### YOUR GOAL
Go through the records below line by line and report how many lines include "spark", giving the number only.

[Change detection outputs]
== == ==

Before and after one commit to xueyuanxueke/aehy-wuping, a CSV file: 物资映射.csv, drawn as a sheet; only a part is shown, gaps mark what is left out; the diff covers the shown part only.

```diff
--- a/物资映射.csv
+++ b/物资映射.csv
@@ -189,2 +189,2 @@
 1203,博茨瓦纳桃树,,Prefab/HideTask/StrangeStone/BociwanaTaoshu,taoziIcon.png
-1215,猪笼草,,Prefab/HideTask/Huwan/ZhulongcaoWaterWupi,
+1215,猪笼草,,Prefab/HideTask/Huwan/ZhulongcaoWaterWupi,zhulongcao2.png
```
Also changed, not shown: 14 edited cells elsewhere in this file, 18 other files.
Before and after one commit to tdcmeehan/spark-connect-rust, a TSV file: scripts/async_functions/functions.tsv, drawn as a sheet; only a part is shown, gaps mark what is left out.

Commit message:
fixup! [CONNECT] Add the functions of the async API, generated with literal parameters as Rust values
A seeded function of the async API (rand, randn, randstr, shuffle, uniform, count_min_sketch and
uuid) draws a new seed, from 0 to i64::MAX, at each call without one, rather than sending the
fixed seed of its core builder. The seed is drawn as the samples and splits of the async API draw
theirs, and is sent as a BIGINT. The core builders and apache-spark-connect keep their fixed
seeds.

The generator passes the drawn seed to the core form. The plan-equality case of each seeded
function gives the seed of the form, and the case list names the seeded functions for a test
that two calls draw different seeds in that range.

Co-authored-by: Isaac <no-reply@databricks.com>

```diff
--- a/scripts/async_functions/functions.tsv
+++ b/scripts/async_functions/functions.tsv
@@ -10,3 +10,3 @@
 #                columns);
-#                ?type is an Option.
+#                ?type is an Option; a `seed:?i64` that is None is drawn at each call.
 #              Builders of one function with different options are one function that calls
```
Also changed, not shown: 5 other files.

== == ==

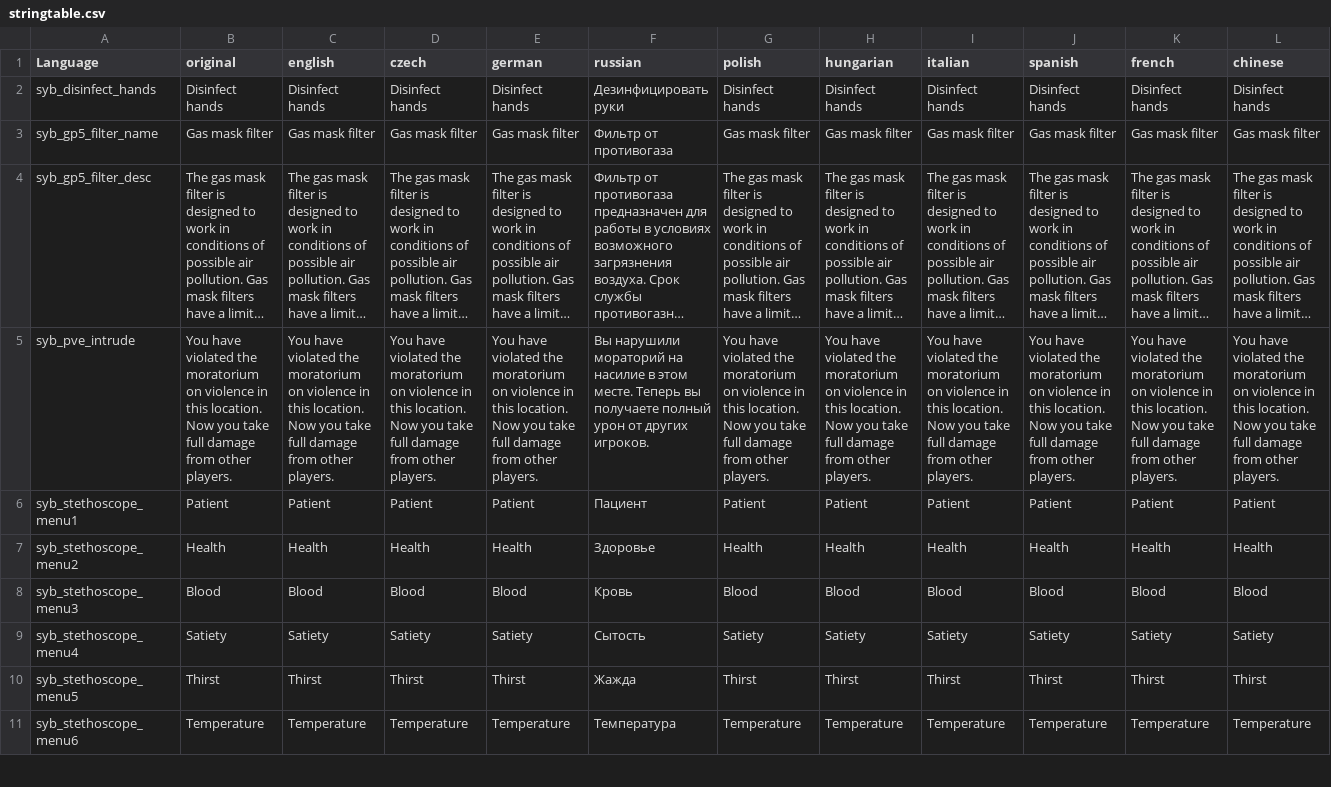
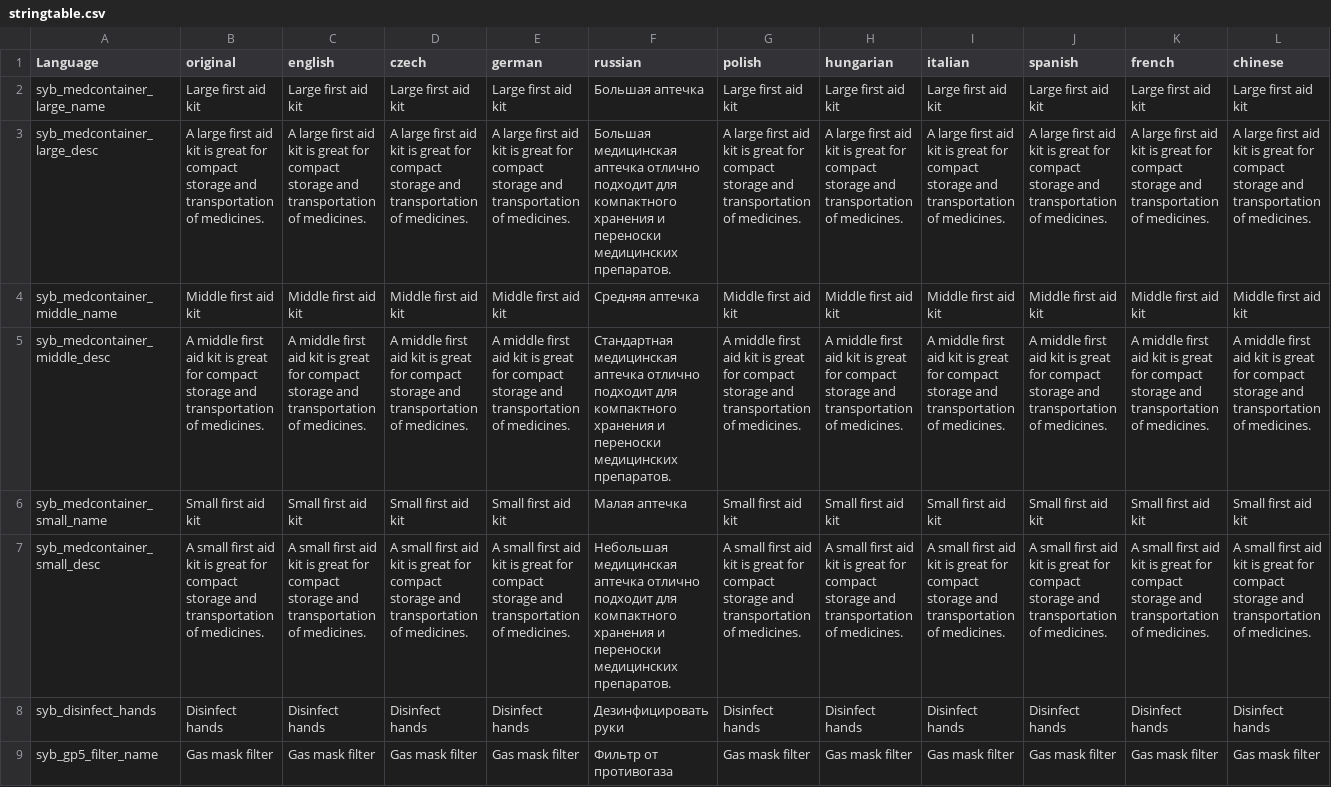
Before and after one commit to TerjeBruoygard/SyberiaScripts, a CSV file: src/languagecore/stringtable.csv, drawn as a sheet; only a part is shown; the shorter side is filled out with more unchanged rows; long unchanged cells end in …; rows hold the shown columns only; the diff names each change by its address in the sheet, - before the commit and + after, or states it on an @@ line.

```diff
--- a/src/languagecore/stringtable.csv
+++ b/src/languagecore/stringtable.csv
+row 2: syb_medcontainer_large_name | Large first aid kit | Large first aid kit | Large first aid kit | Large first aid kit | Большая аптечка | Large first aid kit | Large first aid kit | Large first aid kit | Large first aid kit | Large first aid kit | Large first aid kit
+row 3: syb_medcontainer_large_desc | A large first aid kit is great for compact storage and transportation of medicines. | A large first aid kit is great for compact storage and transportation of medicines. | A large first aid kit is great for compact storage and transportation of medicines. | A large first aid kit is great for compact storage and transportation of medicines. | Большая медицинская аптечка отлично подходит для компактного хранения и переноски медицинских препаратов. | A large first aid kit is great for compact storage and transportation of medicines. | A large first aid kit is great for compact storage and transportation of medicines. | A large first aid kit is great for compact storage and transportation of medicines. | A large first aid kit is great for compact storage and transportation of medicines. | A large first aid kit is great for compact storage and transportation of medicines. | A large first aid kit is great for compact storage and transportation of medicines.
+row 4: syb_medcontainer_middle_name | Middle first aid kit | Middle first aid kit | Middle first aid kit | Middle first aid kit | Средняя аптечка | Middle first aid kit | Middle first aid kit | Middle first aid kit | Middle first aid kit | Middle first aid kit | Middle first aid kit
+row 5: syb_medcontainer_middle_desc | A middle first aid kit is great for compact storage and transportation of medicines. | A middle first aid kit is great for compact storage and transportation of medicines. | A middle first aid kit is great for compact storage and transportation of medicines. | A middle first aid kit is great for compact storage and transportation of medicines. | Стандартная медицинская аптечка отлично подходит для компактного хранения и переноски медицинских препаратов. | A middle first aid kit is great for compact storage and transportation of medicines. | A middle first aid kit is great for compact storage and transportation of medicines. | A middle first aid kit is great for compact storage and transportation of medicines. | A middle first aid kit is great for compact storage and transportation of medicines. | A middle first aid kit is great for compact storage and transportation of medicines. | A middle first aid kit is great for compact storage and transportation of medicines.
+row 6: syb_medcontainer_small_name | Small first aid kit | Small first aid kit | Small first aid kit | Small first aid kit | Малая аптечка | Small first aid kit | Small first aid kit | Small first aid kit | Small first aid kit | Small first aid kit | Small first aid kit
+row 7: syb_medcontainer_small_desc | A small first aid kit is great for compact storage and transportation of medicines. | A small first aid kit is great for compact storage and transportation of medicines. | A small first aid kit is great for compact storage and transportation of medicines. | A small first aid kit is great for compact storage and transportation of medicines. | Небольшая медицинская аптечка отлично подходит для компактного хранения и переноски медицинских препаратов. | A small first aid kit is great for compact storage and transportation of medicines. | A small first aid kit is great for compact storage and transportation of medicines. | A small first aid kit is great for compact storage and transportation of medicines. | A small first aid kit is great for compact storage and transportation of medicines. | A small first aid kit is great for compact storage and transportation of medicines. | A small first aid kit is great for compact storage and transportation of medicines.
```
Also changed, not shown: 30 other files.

== == ==

### OUTPUT OF THE TASK
2